In multiple sclerosis (MS) and other autoimmune diseases, the autoreactive T cells overcome the resistance provided by the regulatory T cells (Tregs) due to a decrease in the number of Foxp3-expressing Tregs. Therefore, upregulation and/or maintenance of Tregs during an autoimmune insult may have therapeutic efficacy in autoimmune diseases. Although several immunomodulatory drugs and molecules are available, most present significant side effects over long-term use. Here we have undertaken an innovative approach to upregulate Tregs and achieve immunomodulation. RNS60 is a 0.9% saline solution generated by subjecting normal saline to Taylor-Couette-Poiseuille (TCP) flow under elevated oxygen pressure. RNS60, but not NS (normal saline), RNS10.3 (TCP-modified saline without excess oxygen) and PNS60 (saline containing excess oxygen without TCP modification), was found to upregulate Foxp3 and enrich Tregs in MBP-primed T cells. Moreover, RNS60, but not NS, RNS10.3 and PNS60, inhibited the production of nitric oxide (NO) and the expression of iNOS in MBP-primed splenocytes. Incubation of the cells with an NO donor abrogated the RNS60-mediated upregulation of Foxp3. These results suggest that RNS60 boosts Tregs via suppression of NO production. Consistent to the suppressive activity of Tregs towards autoreactive T cells, RNS60, but not NS, RNS10.3, or PNS60, suppressed the differentiation of Th17 and Th1 cells and shifted the balance towards a Th2 response. Finally, RNS60 treatment exhibited immunomodulation and ameliorated adoptive transfer of experimental allergic encephalomyelitis, an animal model of MS, via Tregs. These results describe a novel immunomodulatory property of RNS60 and suggest its exploration for therapeutic intervention in MS and other autoimmune disorders.
It is stated that it is suggested that in MS and other autoimmune diseases, the autoreactive T cells overcome the resistance provided by the regulatory T cells (Tregs) due to a decrease in the number of Foxp3-expressing Tregs (Really? Where’s the proof?). Therefore boosting them will stop MS from developing. This is an approach being taken by many immunologists. Whilst this makes some sense as a mechanisms to limit potential autoreactivity, showing their activity on established CNS autoimmunity is relatively lacking, so as a therapeutic approach one would like to see more.

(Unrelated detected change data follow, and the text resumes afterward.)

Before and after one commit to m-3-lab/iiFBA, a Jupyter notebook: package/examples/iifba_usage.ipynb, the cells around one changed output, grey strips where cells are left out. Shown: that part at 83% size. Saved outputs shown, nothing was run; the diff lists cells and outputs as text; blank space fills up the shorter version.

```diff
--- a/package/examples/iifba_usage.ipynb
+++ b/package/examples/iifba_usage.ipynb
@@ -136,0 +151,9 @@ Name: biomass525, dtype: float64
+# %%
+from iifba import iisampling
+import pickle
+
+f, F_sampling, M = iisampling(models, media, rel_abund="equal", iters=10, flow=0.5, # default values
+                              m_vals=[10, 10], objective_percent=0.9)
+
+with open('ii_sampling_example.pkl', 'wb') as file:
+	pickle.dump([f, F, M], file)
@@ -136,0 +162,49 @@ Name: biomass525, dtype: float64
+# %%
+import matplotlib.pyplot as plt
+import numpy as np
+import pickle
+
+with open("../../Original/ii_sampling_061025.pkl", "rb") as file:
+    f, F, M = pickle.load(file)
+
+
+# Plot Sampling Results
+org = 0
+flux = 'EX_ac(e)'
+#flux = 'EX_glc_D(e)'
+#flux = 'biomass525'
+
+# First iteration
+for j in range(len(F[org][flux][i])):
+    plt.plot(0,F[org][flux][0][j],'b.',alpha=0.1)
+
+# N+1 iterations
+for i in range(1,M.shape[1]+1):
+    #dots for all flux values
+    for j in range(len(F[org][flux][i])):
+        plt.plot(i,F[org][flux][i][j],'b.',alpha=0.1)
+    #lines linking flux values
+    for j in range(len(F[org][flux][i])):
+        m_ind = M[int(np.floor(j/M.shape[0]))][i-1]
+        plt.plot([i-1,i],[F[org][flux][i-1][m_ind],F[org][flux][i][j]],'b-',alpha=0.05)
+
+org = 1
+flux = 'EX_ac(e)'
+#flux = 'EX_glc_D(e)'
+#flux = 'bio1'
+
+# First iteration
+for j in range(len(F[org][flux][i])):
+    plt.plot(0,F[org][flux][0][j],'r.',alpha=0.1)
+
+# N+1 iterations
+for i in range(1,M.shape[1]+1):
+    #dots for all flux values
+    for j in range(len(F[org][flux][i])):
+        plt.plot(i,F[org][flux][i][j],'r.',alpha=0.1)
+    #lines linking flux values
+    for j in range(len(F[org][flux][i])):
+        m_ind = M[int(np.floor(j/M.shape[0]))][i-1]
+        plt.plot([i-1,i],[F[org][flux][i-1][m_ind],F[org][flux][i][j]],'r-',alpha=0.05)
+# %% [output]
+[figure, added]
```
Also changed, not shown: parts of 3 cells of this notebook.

In this study they they showed that normal saline (salt water at the salt concentration of the blood) did not do anything at 300 microlitre. This volume is above the UK recommended amount of volume for animal injections, which is 5ml/kg which means about 100 microlitre. We showed that with a bit more saline…..it too also stops EAE. We assumed that it was stressing the mouses system and producing a stress response such as the production of steroids that are known to immunomodulatory.
In this report they make a super saline under oxygen pressure which gives it a charge stabilized nano-structure and it takes on the ability to induce T reg cells and it can suppress EAE when administered at doses below 5ml/kg (see above). Is this the next new “cheap as chips” solution for MS, well it would have been good to see what happens when the wonder saline in given my mouth. Let us hope so. However, this is a product of a company, so it won’t be cheap as chips.
There were no conflicts of interest statement…..no standard deviations for that matter….so much for refereeing guidelines. But this work features heavily on a companies website. RNS60 can apparently treat models of Altzheimers and Parkinsons disease also, where not much T reg activity is known to be involved, but it is a neuropotective that works on voltage-gated ion channels and other voltage sensing proteins. They are talking clinical trials, why not see if it stops established relapsing disease and find if it works by mouth before trials..maybe this is done already.